Curry put together quite a campaign. He brought in consultant Matt Reese who had made his mark on the 1960 JFK campaign. He and other CCP founders raised ample funds. The Kansas City Star strongly supported the effort and was instrumental in making it a campaign of the “White Hats” against the “Black Hats.” Ken, Charlie Hart and their friends put together a campaign organization that covered a good part of western Jackson County. The CCP won eight of the nine county races. The only miss was on Public Administrator which was won by incumbent Bill Morris. Some of the winners were George Lehr/Collector, Bruce Watkins/Circuit Clerk, Joe Teasdale/Prosecutor and Charlie Wheeler/Western Judge – all to later become candidates for higher office. The twist for Ken and Charlie was that Teasdale beat Larry Gepford who they had worked for in 1962.


The battle of the CCP and the factions even gained attention in St. Louis. This dual photo from the Post-Dispatch was a pretty good summary:




So what did Ken do after his successful venture with Curry and the CCP? He joined the 1968 campaign of Bill Morris for Lt. Governor. Morris had become politically powerful as an ally of Governor Warren Hearnes who gave Morris a major say on state patronage in Kansas City. Ken’s long-time friend Jim Cleary tells me that Larry Gepford recommended that Morris hire Ken who had proven to be an industrious campaign worker and had statewide experience from the 1964 Trimble campaign. Ken came on as the statewide campaign manager and made Cleary his campaign youth director. Morris beat Ed Dowd in the primary and went on to win the general. As in 1966, Morris won without the support of the CCP.


Gray Hats – 1970 and 1972: After the Morris campaign, Ken went to Florida for a business venture and mostly was outside the political scene for the 1970 and 1972 campaigns. Some of the CCP winners faced off against each other in 1970. New alliances were born and this blurred the lines between the CCP and the factions, some of which aligned as the “Regular Democrats.” Freedom Inc. had become a major player in the black community. In 1970, both the CCP and the Regular Democrats supported George Lehr to succeed Charles Curry as Presiding Judge and Harry Wiggins to succeed Charles Wheeler as Western Judge. Their opponents were Charlie Wheeler (moving up to the Presiding Judge race) and Joe Teasdale, both supported by the CCP in prior elections. Wheeler and Teasdale lost, but Wheeler went on to become Mayor of Kansas City in 1971 and Teasdale was elected Governor in 1976.

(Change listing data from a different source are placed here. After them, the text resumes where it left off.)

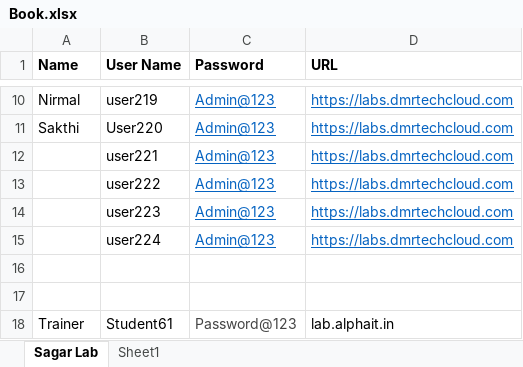
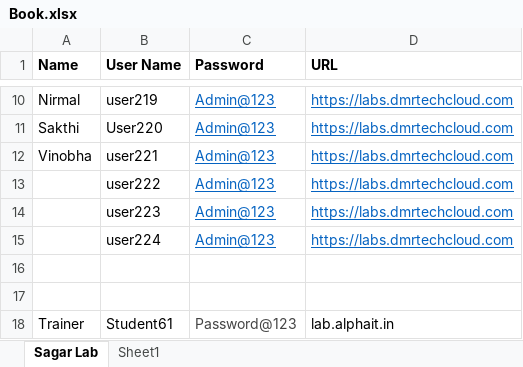
Before and after one commit to eswaribala/edurampcamundadec2023, an Excel workbook: Book.xlsx, sheet Sagar Lab, drawn as a sheet; only a part is shown, gaps mark what is left out; values as stored, in another font and other column widths than the file's, no borders; the diff names each change by its address in the sheet, - before the commit and + after, or states it on an @@ line.

Commit message:
Add files via upload

```diff
--- a/Book.xlsx (sheet Sagar Lab)
+++ b/Book.xlsx (sheet Sagar Lab)
-A12 (Name): (empty)
+A12 (Name): Vinobha
```
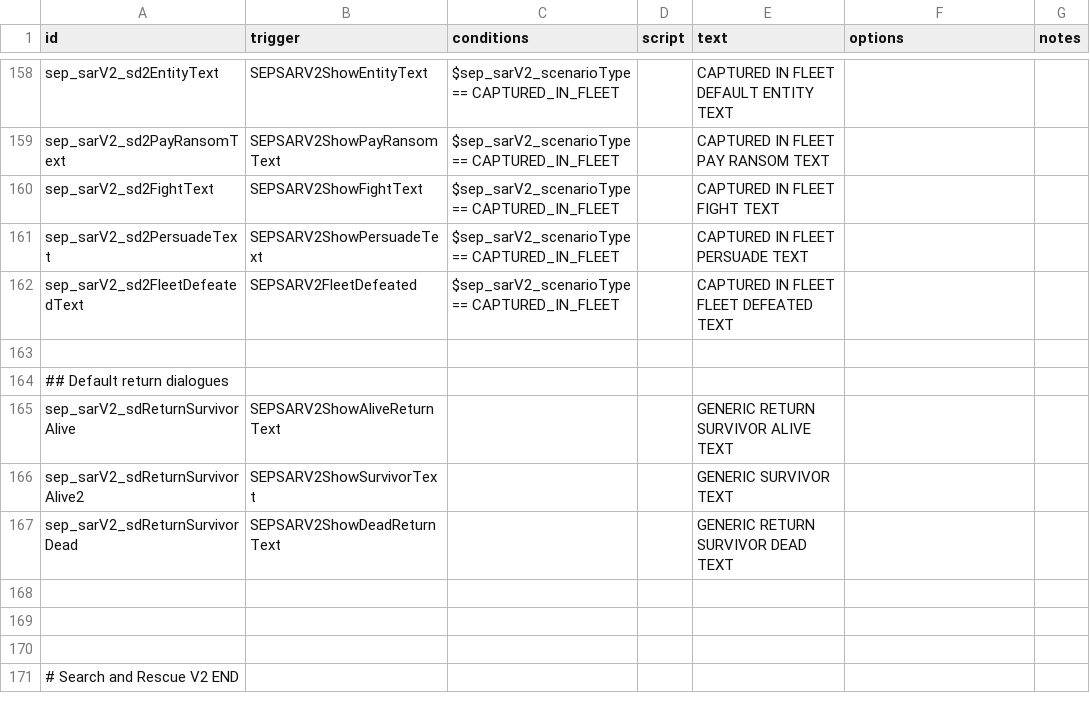
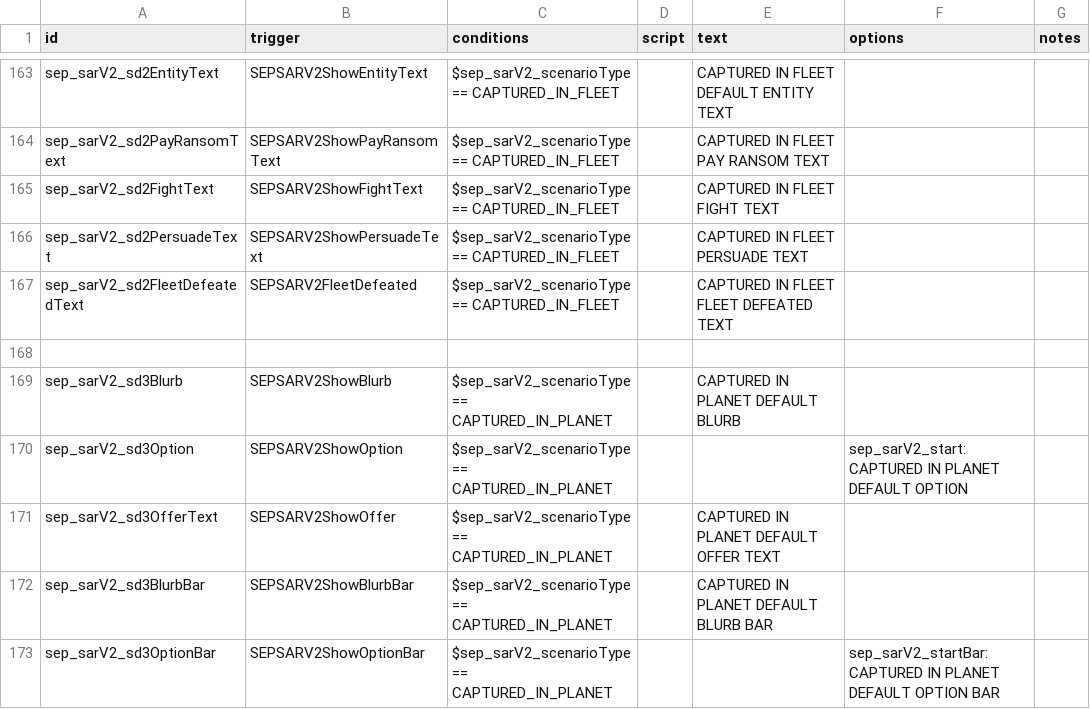
Before and after one commit to AudaxLudos/sector-expansion-pack, a CSV file: data/campaign/rules.csv, drawn as a sheet; only a part is shown, gaps mark what is left out; the shorter side is filled out with more unchanged rows; the diff covers the shown part only.

Commit message:
Add captured in planet scenario dialogues

```diff
--- a/data/campaign/rules.csv
+++ b/data/campaign/rules.csv
@@ -425 +449,7 @@ sep_sarV2_sd2PersuadeText,SEPSARV2ShowPersuadeText,$sep_sarV2_scenarioType == CA
 sep_sarV2_sd2FleetDefeatedText,SEPSARV2FleetDefeated,$sep_sarV2_scenarioType == CAPTURED_IN_FLEET,,CAPTURED IN FLEET FLEET DEFEATED TEXT,,
+,,,,,,
+sep_sarV2_sd3Blurb,SEPSARV2ShowBlurb,$sep_sarV2_scenarioType == CAPTURED_IN_PLANET,,CAPTURED IN PLANET DEFAULT BLURB,,
+sep_sarV2_sd3Option,SEPSARV2ShowOption,$sep_sarV2_scenarioType == CAPTURED_IN_PLANET,,,sep_sarV2_start:CAPTURED IN PLANET DEFAULT OPTION,
+sep_sarV2_sd3OfferText,SEPSARV2ShowOffer,$sep_sarV2_scenarioType == CAPTURED_IN_PLANET,,CAPTURED IN PLANET DEFAULT OFFER TEXT,,
+sep_sarV2_sd3BlurbBar,SEPSARV2ShowBlurbBar,$sep_sarV2_scenarioType == CAPTURED_IN_PLANET,,CAPTURED IN PLANET DEFAULT BLURB BAR,,
+sep_sarV2_sd3OptionBar,SEPSARV2ShowOptionBar,$sep_sarV2_scenarioType == CAPTURED_IN_PLANET,,,sep_sarV2_startBar:CAPTURED IN PLANET DEFAULT OPTION BAR,
```
Also changed, not shown: 10 added rows and 6 edited cells elsewhere in this file, data/campaign/sep_mission_scenarios.csv, 2 other files.
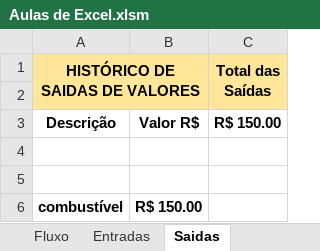
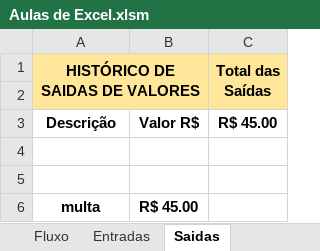
Before and after one commit to Leal2021/Livros, an Excel workbook: Aulas de Excel.xlsm, sheet Saidas, drawn as a sheet; values as stored, in another font and other column widths than the file's, no borders; charts and pictures not drawn; removed rows and columns are numbered as before the commit, all else as after; the diff names each change by its address in the sheet, - before the commit and + after, or states it on an @@ line.

```diff
--- a/Aulas de Excel.xlsm (sheet Saidas)
+++ b/Aulas de Excel.xlsm (sheet Saidas)
-C3 (Total das Saídas): R$ 150.00
+C3 (Total das Saídas): R$ 45.00
-row 6: combustível | R$ 150.00
+row 6: multa | R$ 45.00
```
Also changed, not shown: sheet Função Escolher, sheet Fluxo, sheet Entradas, sheet Nota Fiscal, other sheet tabs, charts or pictures, 1 other file.
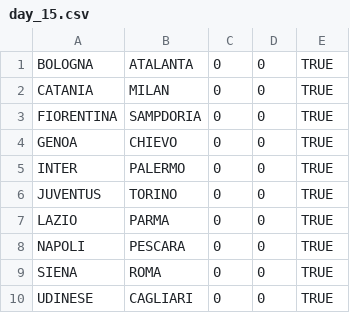
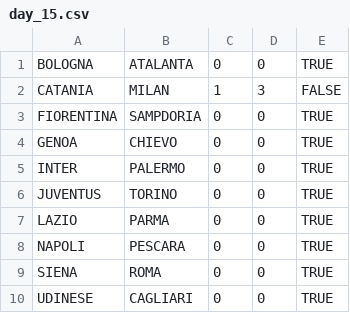
Before and after one commit to rfocardi/data, a CSV file: SERIE_A/2012/days/day_15.csv, drawn as a sheet.

```diff
--- a/SERIE_A/2012/days/day_15.csv
+++ b/SERIE_A/2012/days/day_15.csv
@@ -1,3 +1,3 @@
 BOLOGNA;ATALANTA;0;0;TRUE
-CATANIA;MILAN;0;0;TRUE
+CATANIA;MILAN;1;3;FALSE
 FIORENTINA;SAMPDORIA;0;0;TRUE
```
Also changed, not shown: SERIE_A/2012/days/day_14.csv.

To again prove the adage that politics makes strange bedfellows, the CCP in 1972 surprisingly backed Bill Morris in his primary race for Governor against Ed Dowd and Joe Teasdale. The two KC candidates lost to Dowd of St. Louis, but the landslide that overtook McGovern trickled far down the ticket. In the general, Nixon won the state by about 400,000 votes, Kit Bond beat Dowd by 200,000 votes, and Jack Schramm, a very popular CCP candidate, lost the Lt. Governor’s race by 8,923 votes. You rarely see ticket splitting of that magnitude these days.


As it would turn out for Ken and me, there was a bright spot in that 1972 landslide. The first elections under the new county charter were held and 15 first-time county legislators were elected. My law school friend Mike White won the third district seat, and he won it in dramatic form. After a recount of the absentee ballots, the final tally was White – 14,071 and Kartsonis – 14,070. That one-vote victory started a chain of events that Ken nor I could anticipate at the time.